Donald Trump mocks 'Pocahontas' Elizabeth Warren by referring to Native American genocide
Shortly after Senator Elizabeth Warren announced her bid for the presidency, President Donald Trump received backlash for his Twitter response about her Native American ancestry.
Whether President Trump posted the tweet in ignorance or with intent, many accused Donald that his all caps use of the word "TRAIL" referred to a tragic event in the 19th century.
The "Trail of Tears" took place when thousands of Native Americans got forced to relocate under the presidency of Andrew Jackson.
Thousands of Native Americans died during the journey from their lands in the American southeast to the Oklahoma reservations following the Indian Removal Act of 1830. Hunger, disease, and exposure claimed the lives of many before they could reach their destination.
A portrait of the seventh president of the United States, Andrew Jackson, hangs on a wall in the Oval Office. A former president Donald Trump has called an inspiration to his own policies regarding natives and the populace. Donald Trump Jr. did not escape criticism for his response to his father's original post:
Critics called his response a crude racial slur, as one follower posted:
Some people defended Donald Trump's tweet and pointed out that Donald Trump is ignorant about history and likely didn't know about the "Trail of Tears," as another follower wrote:
Neither the White House nor Senator Warren's campaign responded with comments regarding Donald Trump's tweet to "Pocahontas."
President Trump had previously mocked Warren's ancestry and claimed that she wasn't of Native American descent. The matter went as far that Warren took a DNA test whereafter Donald Trump had to swallow his words and publicly apologize.
Senator Elizabeth Warren strategically announced her bid in Lawrence, Massachusetts. The site of the 1912 textile strike by female immigrant workers who walked out and refused to further work under terrible conditions.
Endorsed by fellow Massachusetts Senators Ed Markey and Rep. Joe Kennedy III, Warren’s campaign largely focuses on economic inequality and made her choice of her announcement location very symbolic.
The senator spoke of Lawrence, and how this story of economic inequality in 1912 became the blueprint for her campaign as she said:
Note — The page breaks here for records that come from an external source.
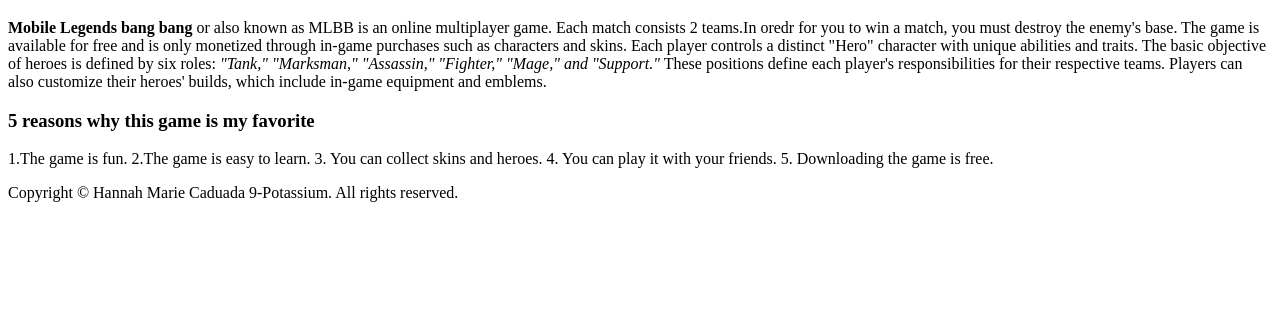
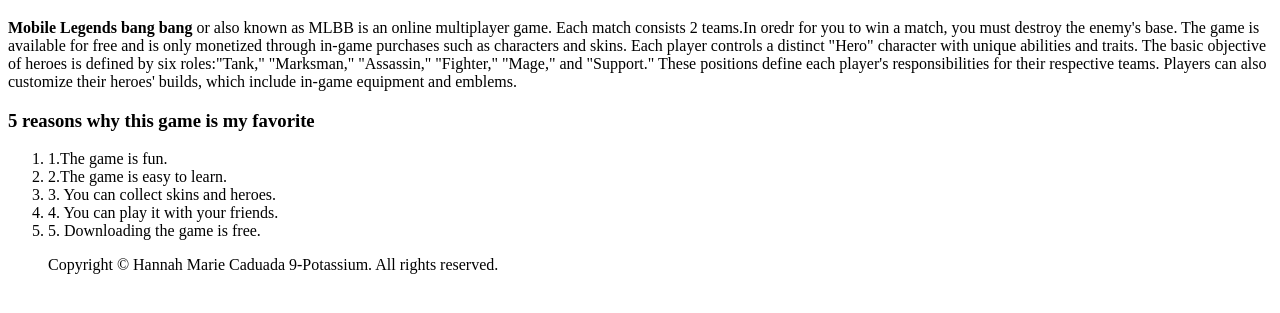
Before and after one commit to Hannrhiee/Potassium-Lab1-Caduada, a plain HTML site: page index.html in a window 1280 px wide. Shown: the part 61-374 px from the top of the page. Drawn offline with Linux system fonts and the light colour scheme.

Commit message:
Update index.html

```diff
--- a/index.html
+++ b/index.html
@@ -15,7 +15,7 @@
                   Each match consists 2 teams.In oredr for you to win a match, you must destroy the enemy's base.
                   The game is available for free and is only monetized through in-game purchases such as characters and skins.
                   Each player controls a distinct "Hero" character with unique abilities and traits.
-                  The basic objective of heroes is defined by six roles: <i>"Tank," "Marksman," "Assassin," "Fighter," "Mage," and "Support."</i>
+                  The basic objective of heroes is defined by six roles:"Tank," "Marksman," "Assassin," "Fighter," "Mage," and "Support."
                   These positions define each player's responsibilities for their respective teams.
                   Players can also customize their heroes' builds, which include in-game equipment and emblems.</p>
 
@@ -23,11 +23,12 @@
 
          <span>
               <h3> 5 reasons why this game is my favorite </h3>
-              1.The game is fun.
-              2.The game is easy to learn.
-              3. You can collect skins and heroes.
-              4. You can play it with your friends.
-              5. Downloading the game is free.
+              <ol>
+             <li>1.The game is fun.</li>
+             <li>2.The game is easy to learn.</li>
+             <li>3. You can collect skins and heroes.</li>
+             <li>4. You can play it with your friends.</li>
+             <li>5. Downloading the game is free.</li>
 
          </span>
          <p> Copyright © Hannah Marie Caduada 9-Potassium. All rights reserved. </p>
```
"These workers – led by women – didn't have much. Not even a common language. Nevertheless, they persisted. Hard-working people are up against a small group that holds far too much power, not just in our economy, but also in our democracy. Like the women of Lawrence, we are here to say enough is enough!"
Donald Trump also had an opinion about the recent incident in Washington D.C. when a video went viral in January of a Catholic High School pupil, Nick Sandmann as she smirked at a Native American army veteran, the 64-year-old Nathan Phillips after a rally.